Older factories, warehouses, vacant office buildings and churches are being revamped and adapted into creative conversions. These vintage buildings have their own history and today’s loft buyers are more interested than ever in the 토토사이트. balance of old and new. They don’t mind paying extra for the old post-and-beam construction that combines the backdrop of a historic building along with modern design and materials. The drama of enormous industrial windows and high ceilings can dominate the interior to blend with hip and contemporary clean lines of fixtures and accessories. Creative and chic loft owners are the furthest away from being cookie-cutter types and lean towards “original” styled living.
Artists have been gravitating towards empty warehouse spaces to live/work for years, drawn to their incredible space, high ceilings and nonconformist appeal along with cheap rent. This became a double-edged sword as these buildings and areas became trendy and hip with the influx of this creative community of tenants ranging from artists, writers to film makers, who first helped create the appeal then were forced out when these properties became sold to developers.
The concept of “shell housing” came after the First World War, which enabled the dream of home ownership to come alive. The shell home was finished on the outside and allowed the buyer to finish the interior to their own specifications and budget. The same concept holds true for some of the loft conversions today. A few of the developments have incorporated having a number of suites available as being sold as a shell, allowing for the owners to finish the interiors themselves.

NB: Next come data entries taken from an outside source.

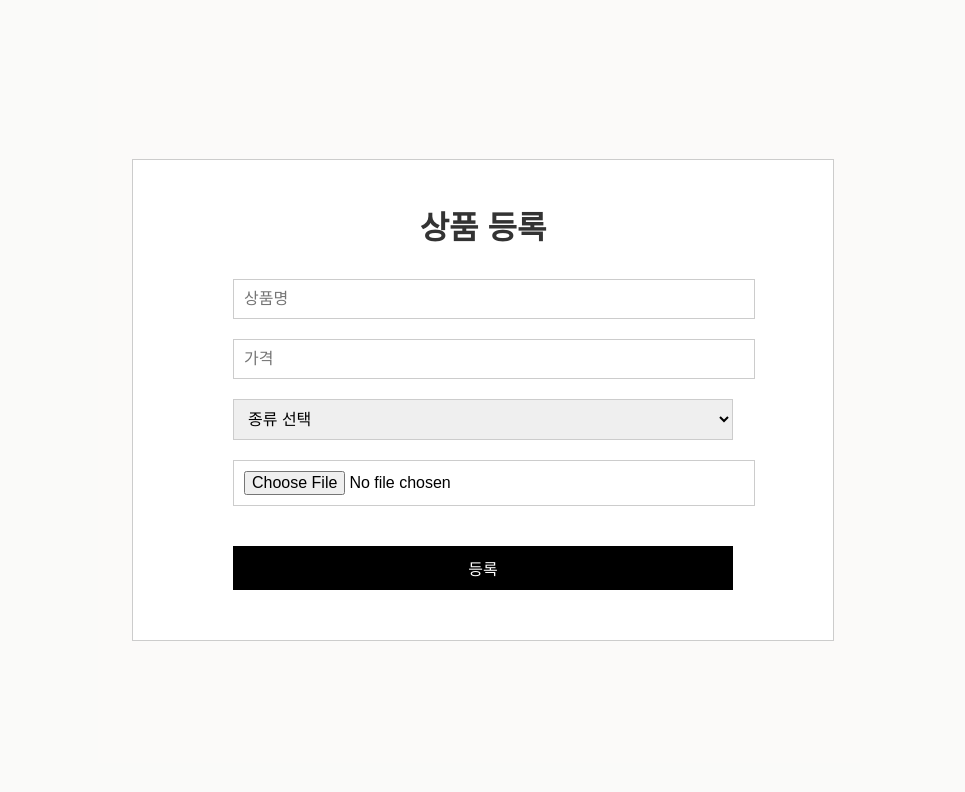
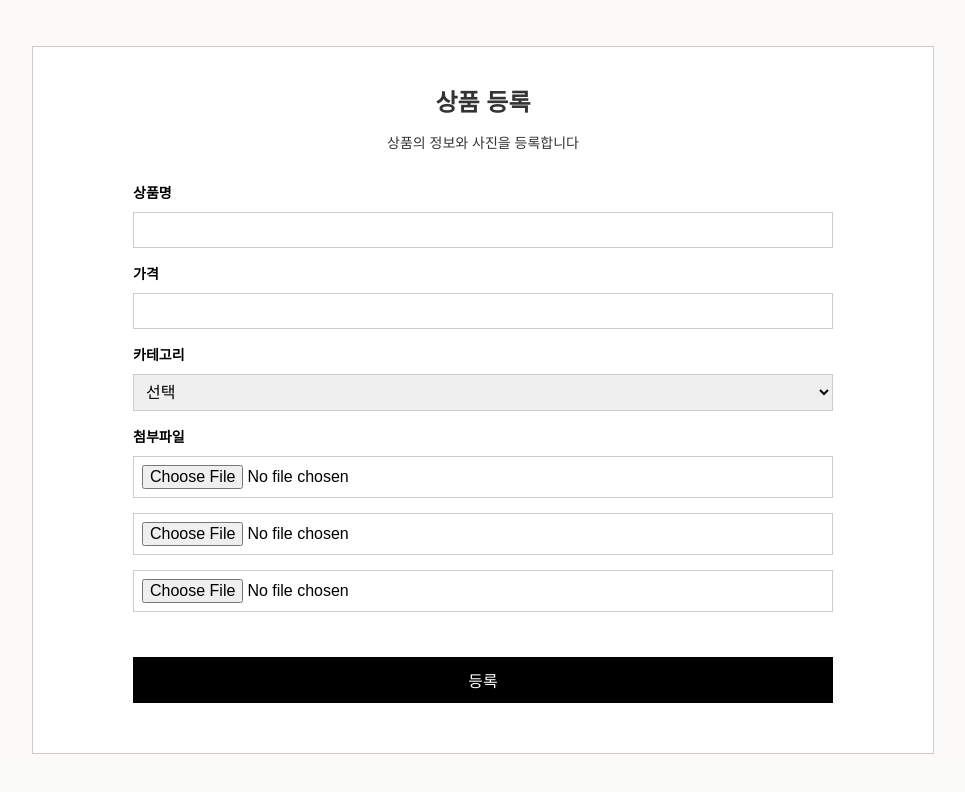
Before and after one commit to ENTP-Ku/Shop, a React (Create React App) app in the folder my-app/: page /upload in a window 1280 px wide. Shown: the top 792 px of the page, without its empty margins (157-1122 px from the left). Built offline with nearby package versions, Linux system fonts and the light colour scheme; no server answers.

Commit message:
upload updated

```diff
--- a/my-app/src/components/Upload.js
+++ b/my-app/src/components/Upload.js
@@ -8,10 +8,20 @@ const Upload = () => {
     const [name, setName] = useState('');
     const [price, setPrice] = useState('');
     const [kind, setKind] = useState('');
-    const [image, setImage] = useState(null);
+
+    // 3개의 파일을 관리하는 배열
+    const [images, setImages] = useState([null, null, null]);
+
+    // 파일 변경 시 호출되는 함수
+    const handleFileChange = (index, file) => {
+        const newImages = [...images];
+        newImages[index] = file;
+        setImages(newImages);
+    };
 
     const handleUpload = async () => {
-        if (!name || !price || !kind || !image) {
+        // 필드 유효성 검사
+        if (!name || !price || !kind || images.some(image => !image)) {
             alert('모든 필드를 입력해주세요.');
             return;
         }
@@ -20,7 +30,11 @@ const Upload = () => {
         formData.append('name', name);
         formData.append('price', price);
         formData.append('kind', kind);
-        formData.append('image', image);
+
+        // 각 이미지를 개별적으로 formData에 추가
+        images.forEach((image, index) => {
+            formData.append(`image${index + 1}`, image);  // `image1`, `image2`, `image3`로 저장
+        });
 
         try {
             await axios.post('/api/products', formData, {
@@ -37,30 +51,44 @@ const Upload = () => {
         <div className="upload-body"> {/* 전체 배경을 감싸는 컨테이너 */}
             <div className="upload-container"> {/* 클래스 추가 */}
                 <h1>상품 등록</h1>
+                <p>상품의 정보와 사진을 등록합니다</p>
+
+                <label htmlFor="title">상품명</label>
                 <input
                     type="text"
-                    placeholder="상품명"
+                    id="title"
                     value={name}
                     onChange={(e) => setName(e.target.value)}
                 />
+
+                <label htmlFor="price">가격</label>
                 <input
                     type="number"
-                    placeholder="가격"
+                    id="price"
                     value={price}
                     onChange={(e) => setPrice(e.target.value)}
                 />
+
+                <label htmlFor="kind">카테고리</label>
                 <select
+                    id="kind"
                     value={kind}
                     onChange={(e) => setKind(e.target.value)}
                 >
-                    <option value="">종류 선택</option>
+                    <option value="">선택</option>
                     <option value="top">상의</option>
                     <option value="bottom">하의</option>
                 </select>
-                <input
-                    type="file"
-                    onChange={(e) => setImage(e.target.files[0])}
-                />
+
+                <label htmlFor="image">첨부파일</label>
+                {/* 파일 업로드 필드 3개 */}
+                {images.map((image, index) => (
+                    <input
+                        key={index}
+                        type="file"
+                        onChange={(e) => handleFileChange(index, e.target.files[0])}
+                    />
+                ))}
                 <button onClick={handleUpload}>등록</button>
             </div>
         </div>
--- a/my-app/src/styles/Upload.css
+++ b/my-app/src/styles/Upload.css
@@ -1,60 +1,91 @@
 /* 전체 배경색 설정 */
 .upload-body {
-    background-color: #f0efeb4d; /* 전체 배경색 */
-    margin: 0; /* 기본 여백 제거 */
-    font-family: Arial, sans-serif; /* 기본 글꼴 설정 */
+    background-color: #f0efeb4d;    /* 전체 배경색 */
+    margin: 0;    /* 기본 여백 제거 */
+    font-family: Arial, sans-serif;    /* 기본 글꼴 설정 */
 
     /* Flexbox 설정 */
-    display: flex; /* Flexbox 활성화 */
-    justify-content: center; /* 수평 중앙 정렬 */
-    align-items: center; /* 수직 중앙 정렬 */
-    height: 100vh; /* 뷰포트 높이의 100% */
+    display: flex;    /* Flexbox 활성화 */
+    justify-content: center;    /* 수평 중앙 정렬 */
+    align-items: center;    /* 수직 중앙 정렬 */
+    height: 100vh;    /* 뷰포트 높이의 100% */
 }
 
 /* 전체 컨테이너 스타일 */
 .upload-container {
-    max-width: 500px; /* 최대 너비 설정 */
-    padding: 20px 100px 50px 100px; /* 여백 */
-    justify-content: center; /* 수평 중앙 정렬 */
-    align-items: center; /* 수직 중앙 정렬 */
-    border: 1px solid #ccc; /* 테두리 */
-    background-color: #ffffff; /* 배경색 */
+    max-width: 700px;    /* 최대 너비 설정 */
+    padding: 20px 100px 50px 100px;    /* 여백 */
+    justify-content: center;    /* 수평 중앙 정렬 */
+    align-items: center;    /* 수직 중앙 정렬 */
+    border: 1px solid #ccc;    /* 테두리 */
+    background-color: #ffffff;    /* 배경색 */
 }
 
 /* 제목 스타일 */
 .upload-container h1 {
-    text-align: center; /* 중앙 정렬 */
-    color: #333; /* 글자 색 */
+    text-align: center;
+    font-size: 24px;
+    margin-bottom: 10px;
+    color: #333;
 }
+
+.upload-container p {
+    text-align: center;
+    font-size: 14px;
+    margin-bottom: 30px;
+    color: #333;
+}
+
+.upload-container label{
+    display: block;
+    font-size: 14px;
+    margin-bottom: 10px; /* Label과 입력박스 사이의 간격 */
+    font-weight: bold;
+}
+
 
 /* 입력 필드 스타일 */
 .upload-container input[type="text"],
 .upload-container input[type="number"],
 .upload-container select,
 .upload-container input[type="file"] {
-    width: 100%; /* 전체 너비 */
-    padding: 10px; /* 패딩 */
-    margin: 10px 0; /* 상하 여백 */
-    border: 1px solid #ccc; /* 테두리 */
-    font-size: 16px; /* 글자 크기 */
+    /*첨부파일 버튼 스타일*/
+    width: 100%;
+    padding: 8px;
+    margin-bottom: 15px;
+    border: 1px solid #ccc;
+    font-size: 16px;
+    box-sizing: border-box;
+}
+
+/*file container 스타일*/
+.file-inputs {
+    display: flex;
+    flex-direction: column;
+}
+
+.file-inputs input[type="file"] {
+    width: 100%;
+    margin-bottom: 10px; /* 파일 입력 간격 */
+    padding: 5px;
 }
 
 /* 버튼 스타일 */
 .upload-container button {
-    width: 100%; /* 전체 너비 */
-    padding: 10px; /* 패딩 */
-    margin-top: 30px; /* 상단 여백 */
-    border: none; /* 테두리 없음 */
-    background-color: #000000; /* 배경색 */
-    color: white; /* 글자 색 */
-    font-size: 16px; /* 글자 크기 */
-    cursor: pointer; /* 포인터 커서 */
-    transition: background-color 0.3s; /* 배경색 변화 효과 */
+    width: 100%;    /* 전체 너비 */
+    padding: 10px;    /* 패딩 */
+    margin-top: 30px;    /* 상단 여백 */
+    border: 1px solid transparent;    /* 기본 테두리를 투명하게 설정 */
+    background-color: #000000;    /* 배경색 */
+    color: white;    /* 글자 색 */
+    font-size: 16px;    /* 글자 크기 */
+    cursor: pointer;    /* 포인터 커서 */
+    transition: background-color 0.5s, border-color 0.5s, color 0.5s;    /* 배경색, 테두리 색, 글자 색 변화 효과 */
 }
 
 /* 버튼 호버 스타일 */
 .upload-container button:hover {
-    background-color: #f0efeb4d; /* 호버 시 배경색 변경 */
-    color: rgb(56, 55, 55); /* 글자 색 */
-    border: 1px solid #000000; /* 테두리 */
+    background-color: #f0efeb4d;    /* 호버 시 배경색 변경 */
+    color: rgb(56, 55, 55);    /* 글자 색 */
+    border: 1px solid #000000;    /* 테두리 */
 }
```
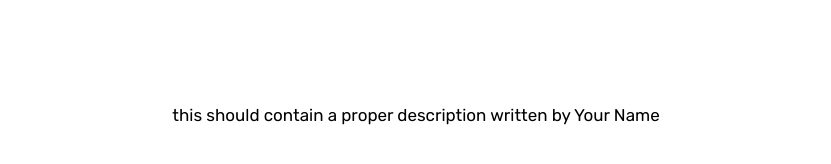
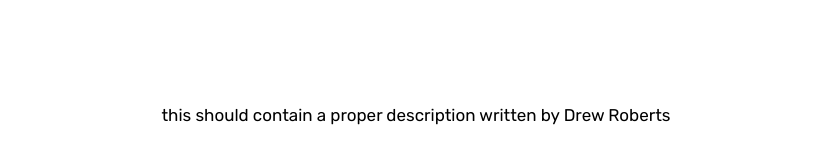
Before and after one commit to drewroberts/drewroberts.github.io, a Jekyll site: the page built from index.html, in a window 1280 px wide and 900 px high, scrolled down 3826 px. Shown: the part 707-871 px from the top of the window, without its empty margins (224-1055 px from the left). Built offline with Jekyll 4.4.1, drawn with Linux system fonts in a browser that asks for light colours; some web fonts are replaced; the list of posts is cut into pages by our own code.

Commit message:
Update Design

```diff
--- a/_config.yml
+++ b/_config.yml
@@ -1,18 +1,14 @@
 # Base blog settings
-baseurl                      : "/dactl/" # the subpath of your site,                         # e.g. /blog/
-                              # set to '' in case of hosting on GitHub
-url                          : "" # the base hostname & protocol for your site
-                                  # `http://<username>.github.io` - for GitHub
+baseurl                      : ""
+url                          : "http://drewroberts.github.io"
 
 blog:
   title                      : dactl
-  description                  : >
-                               this should contain a proper description
+  description                : "this should contain a proper description"
 
 # Layout configuration
   logo_path                  : "assets/img/dactl.svg" # path to logo file
-  search_path                : # "yourgitusername.github.io"
-                               # needed for searchbox in archive page
+  search_path                : "drewroberts.github.io"
   hero_layout                : true # turn on hero layout for blog and posts
   hero_placeholder           : "assets/img/generic_hero.jpg" # placeholder for hero image
   excerpts                   : true # show excerpts instead of full post content on blog page
@@ -26,12 +22,12 @@
 
 # Author info
 author:
-  fullname                  : Your Name
+  fullname                  : Drew Roberts
   rss                       : true # generate RSS feed and show it's icon in header
   mail                      : your@email.com # change to your e-mail address
   twitter                   : twitter-user-name
   github                    : github-user-name
-  youtube                   : youtube-user-name
+  youtube                   : drewroberts
   stackoverflow             : stackoverflow-user-name
   disqus                    : dactl # your disqus site name
   google_analytics          : # 'UA-XXXXXXXX-X'
```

This is especially appealing to artistic types who can envision the space to fit their taste and needs.
An intimate and unique loft conversion found in Toronto’s west end is the Wallace Station Lofts. It originated as a 70+ year old Canadian Glue stamp factory, along with its four coach houses and was named after a nearby train station that no longer exists today. When this building was first converted into lofts, five of the suites were marketed to the public as shell housing, allowing the original buyers to design their own interiors.
This art deco styled brick building shares an industrial cool design that is appealing to condo and loft buyers looking for unique and character in their home choice.
Like many of the authentic loft conversions found in Toronto, this building features high post and beam ceilings, exposed brick walls, wood plank and concrete flooring, exposed ductwork, sliding barn doors along with the original freight elevator. Oversized windows bring in natural light and showcase the funky industrial vibe of the lofts. The building’s 38 suites are all unique in design with impressive architectural features, ranging in size from 625 to 1, 869 square feet with one and two level floorplans. Many of the lofts have Juliette balconies, large rooftop gardens or terraces for outdoor space. Each suite comes with a security system and parking is inside an attractive gated area alongside the building. Wallace Station Lofts in the past year have been selling from $354, 000 to $775, 000 depending on size.
The Wallace Station Lofts are found in the Dovercourt-Wallace Emerson Junction area, just east of Dundas Street West and Bloor Street. This up and coming artsy-hip area is only a five minute walk to the subway on the Bloor-Danforth line. Leaving your car behind, couldn’t be easier than when you’re living in the hub of the city, with public transportation practically on your door-step. This amazing location is also home to the Bloor GO Station with Metrolinx plans for a route from Union Station to Pearson International airport, stopping at the Bloor and Weston stations. Shopping, gallery and café hopping is easy from here. Drop into some of the fabulous design stores and organic eateries found in the Junction with Dundas Street West becoming another great location for strolling amongst some really cool and edgy shops.
Roncesvalles is becoming known for its new breed of restaurants and bars attracting the downtown foodie crowd. Cafés and art galleries found in Bloordale Village, are only a stroll away. Also nearby is found High Park, which is Toronto’s largest with nature trails and winding paths, sporting venues from baseball to tennis, an outdoor Theatre, beautiful ornamental gardens, playgrounds, farmer’s market, Restaurant and off-leash area for dogs.
Another neat element to this area is the proximity to the “West Toronto Railpath”, a perfect example of an urban rails-to-trails project. This incredible multi-use pathway is found along the rail corridor and has been transformed into a public asphalt trail, ideal for pedestrians, cyclists and in-line skaters with Phase 1 starting at Cariboo Avenue to Dundas Street West and Sterling Rd. The entire pathway is a combination of artsy-urban cool combining wild plants, birds, butterflies, restored historical rail bridges and out-door art installations. Local residents are taking advantage of this incredible space that winds through an urban landscape and invites the city dweller to take in their surroundings and marvel at their incredible city. The Wallace Station Lofts offer both a unique living space in an authentic conversion and a hip area to live in for both families and singles alike to enjoy!